== Segment start ==
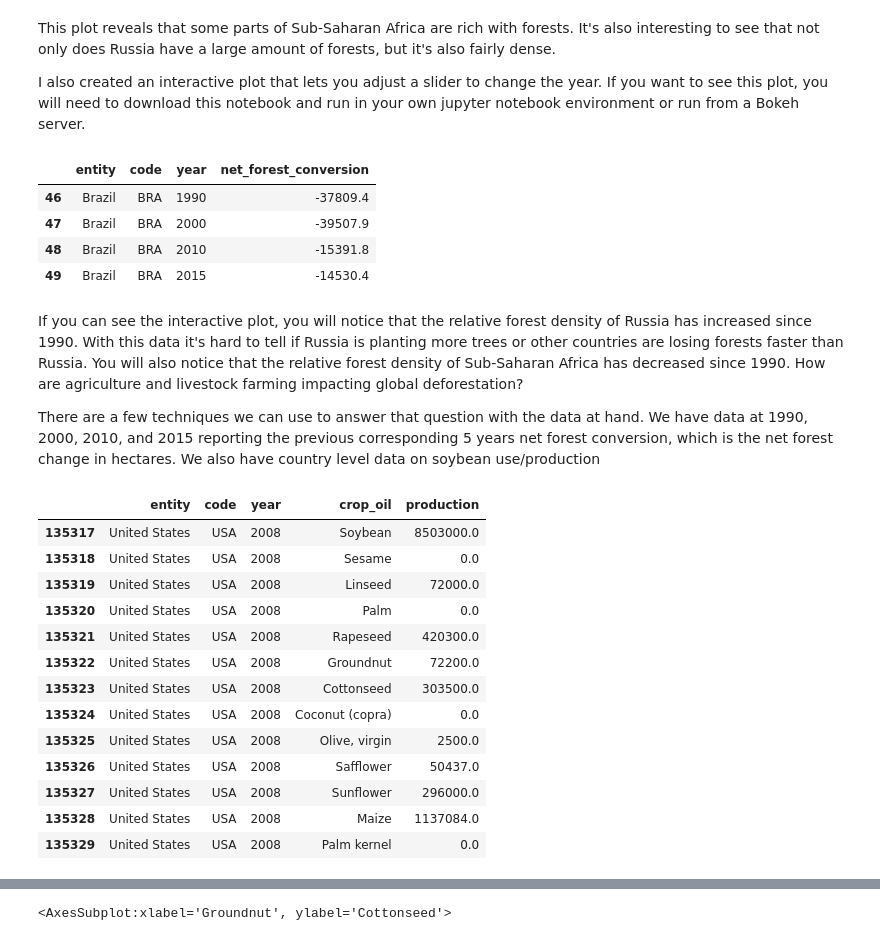
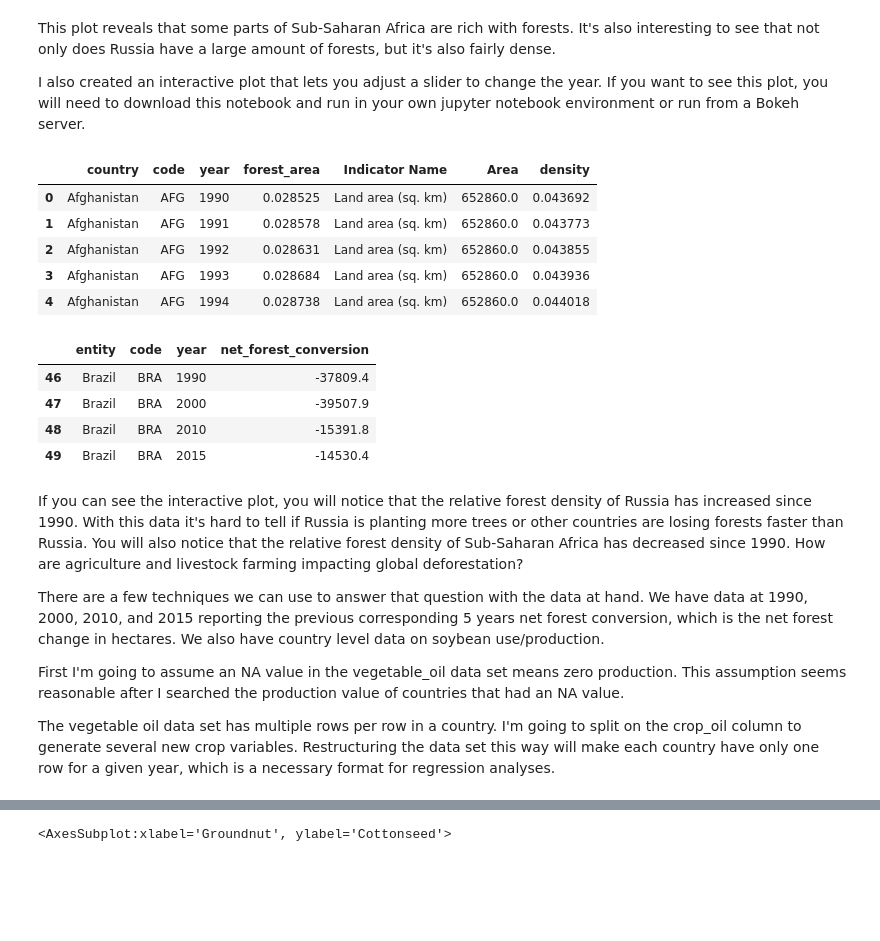
Before and after one commit to jshamsho/Python-Practice, a Jupyter notebook: forests/forests.ipynb, the cells around one changed output, grey strips where cells are left out. Drawn from its saved outputs; the diff is of its cells as text; code cells hidden in the pictures; blank space fills up the shorter version.

```diff
--- a/forests/forests.ipynb
+++ b/forests/forests.ipynb
@@ -243,3 +241,12 @@ show(app, notebook_url='http://localhost:8889')
+# %%
+forest_density.head()
+# %% [output]
+|  | country | code | year | forest_area | Indicator Name | Area | density |
+| 0 | Afghanistan | AFG | 1990 | 0.028525 | Land area (sq. km) | 652860.0 | 0.043692 |
+| 1 | Afghanistan | AFG | 1991 | 0.028578 | Land area (sq. km) | 652860.0 | 0.043773 |
+| 2 | Afghanistan | AFG | 1992 | 0.028631 | Land area (sq. km) | 652860.0 | 0.043855 |
+| 3 | Afghanistan | AFG | 1993 | 0.028684 | Land area (sq. km) | 652860.0 | 0.043936 |
+| 4 | Afghanistan | AFG | 1994 | 0.028738 | Land area (sq. km) | 652860.0 | 0.044018 |
 # %%
 # In km sq units
 forest['net_forest_conversion'] = forest['net_forest_conversion'] / 100
@@ -254,22 +261,8 @@ forest[forest['entity'] == 'Brazil']
 # %% [markdown]
 If you can see the interactive plot, you will notice that the relative forest density of Russia has increased since 1990. With this data it's hard to tell if Russia is planting more trees or other countries are losing forests faster than Russia. You will also notice that the relative forest density of Sub-Saharan Africa has decreased since 1990. How are agriculture and livestock farming impacting global deforestation?
 
-There are a few techniques we can use to answer that question with the data at hand. We have data at 1990, 2000, 2010, and 2015 reporting the previous corresponding 5 years net forest conversion, which is the net forest change in hectares. We also have country level data on soybean use/production
+There are a few techniques we can use to answer that question with the data at hand. We have data at 1990, 2000, 2010, and 2015 reporting the previous corresponding 5 years net forest conversion, which is the net forest change in hectares. We also have country level data on soybean use/production.
+
+First I'm going to assume an NA value in the vegetable_oil data set means zero production. This assumption seems reasonable after I searched the production value of countries that had an NA value.
+
+The vegetable oil data set has multiple rows per row in a country. I'm going to split on the crop_oil column to generate several new crop variables. Restructuring the data set this way will make each country have only one row for a given year, which is a necessary format for regression analyses.
-# %%
-vegetable_oil = vegetable_oil.fillna(0)
-vegetable_oil[np.logical_and(vegetable_oil['code'] == 'USA', vegetable_oil['year'] == 2008)]
-# %% [output]
-|  | entity | code | year | crop_oil | production |
-| 135317 | United States | USA | 2008 | Soybean | 8503000.0 |
-| 135318 | United States | USA | 2008 | Sesame | 0.0 |
-| 135319 | United States | USA | 2008 | Linseed | 72000.0 |
-| 135320 | United States | USA | 2008 | Palm | 0.0 |
-| 135321 | United States | USA | 2008 | Rapeseed | 420300.0 |
-| 135322 | United States | USA | 2008 | Groundnut | 72200.0 |
-| 135323 | United States | USA | 2008 | Cottonseed | 303500.0 |
-| 135324 | United States | USA | 2008 | Coconut (copra) | 0.0 |
-| 135325 | United States | USA | 2008 | Olive, virgin | 2500.0 |
-| 135326 | United States | USA | 2008 | Safflower | 50437.0 |
-| 135327 | United States | USA | 2008 | Sunflower | 296000.0 |
-| 135328 | United States | USA | 2008 | Maize | 1137084.0 |
-| 135329 | United States | USA | 2008 | Palm kernel | 0.0 |
```
Also changed, not shown: parts of 8 cells of this notebook.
== Segment end ==
**Your goal:** All of the material above should be written out exactly as given, minus any images.

**Output for this task:**
Before and after one commit to jshamsho/Python-Practice, a Jupyter notebook: forests/forests.ipynb, the cells around one changed output, grey strips where cells are left out. Drawn from its saved outputs; the diff is of its cells as text; code cells hidden in the pictures; blank space fills up the shorter version.

```diff
--- a/forests/forests.ipynb
+++ b/forests/forests.ipynb
@@ -243,3 +241,12 @@ show(app, notebook_url='http://localhost:8889')
+# %%
+forest_density.head()
+# %% [output]
+|  | country | code | year | forest_area | Indicator Name | Area | density |
+| 0 | Afghanistan | AFG | 1990 | 0.028525 | Land area (sq. km) | 652860.0 | 0.043692 |
+| 1 | Afghanistan | AFG | 1991 | 0.028578 | Land area (sq. km) | 652860.0 | 0.043773 |
+| 2 | Afghanistan | AFG | 1992 | 0.028631 | Land area (sq. km) | 652860.0 | 0.043855 |
+| 3 | Afghanistan | AFG | 1993 | 0.028684 | Land area (sq. km) | 652860.0 | 0.043936 |
+| 4 | Afghanistan | AFG | 1994 | 0.028738 | Land area (sq. km) | 652860.0 | 0.044018 |
 # %%
 # In km sq units
 forest['net_forest_conversion'] = forest['net_forest_conversion'] / 100
@@ -254,22 +261,8 @@ forest[forest['entity'] == 'Brazil']
 # %% [markdown]
 If you can see the interactive plot, you will notice that the relative forest density of Russia has increased since 1990. With this data it's hard to tell if Russia is planting more trees or other countries are losing forests faster than Russia. You will also notice that the relative forest density of Sub-Saharan Africa has decreased since 1990. How are agriculture and livestock farming impacting global deforestation?
 
-There are a few techniques we can use to answer that question with the data at hand. We have data at 1990, 2000, 2010, and 2015 reporting the previous corresponding 5 years net forest conversion, which is the net forest change in hectares. We also have country level data on soybean use/production
+There are a few techniques we can use to answer that question with the data at hand. We have data at 1990, 2000, 2010, and 2015 reporting the previous corresponding 5 years net forest conversion, which is the net forest change in hectares. We also have country level data on soybean use/production.
+
+First I'm going to assume an NA value in the vegetable_oil data set means zero production. This assumption seems reasonable after I searched the production value of countries that had an NA value.
+
+The vegetable oil data set has multiple rows per row in a country. I'm going to split on the crop_oil column to generate several new crop variables. Restructuring the data set this way will make each country have only one row for a given year, which is a necessary format for regression analyses.
-# %%
-vegetable_oil = vegetable_oil.fillna(0)
-vegetable_oil[np.logical_and(vegetable_oil['code'] == 'USA', vegetable_oil['year'] == 2008)]
-# %% [output]
-|  | entity | code | year | crop_oil | production |
-| 135317 | United States | USA | 2008 | Soybean | 8503000.0 |
-| 135318 | United States | USA | 2008 | Sesame | 0.0 |
-| 135319 | United States | USA | 2008 | Linseed | 72000.0 |
-| 135320 | United States | USA | 2008 | Palm | 0.0 |
-| 135321 | United States | USA | 2008 | Rapeseed | 420300.0 |
-| 135322 | United States | USA | 2008 | Groundnut | 72200.0 |
-| 135323 | United States | USA | 2008 | Cottonseed | 303500.0 |
-| 135324 | United States | USA | 2008 | Coconut (copra) | 0.0 |
-| 135325 | United States | USA | 2008 | Olive, virgin | 2500.0 |
-| 135326 | United States | USA | 2008 | Safflower | 50437.0 |
-| 135327 | United States | USA | 2008 | Sunflower | 296000.0 |
-| 135328 | United States | USA | 2008 | Maize | 1137084.0 |
-| 135329 | United States | USA | 2008 | Palm kernel | 0.0 |
```
Also changed, not shown: parts of 8 cells of this notebook.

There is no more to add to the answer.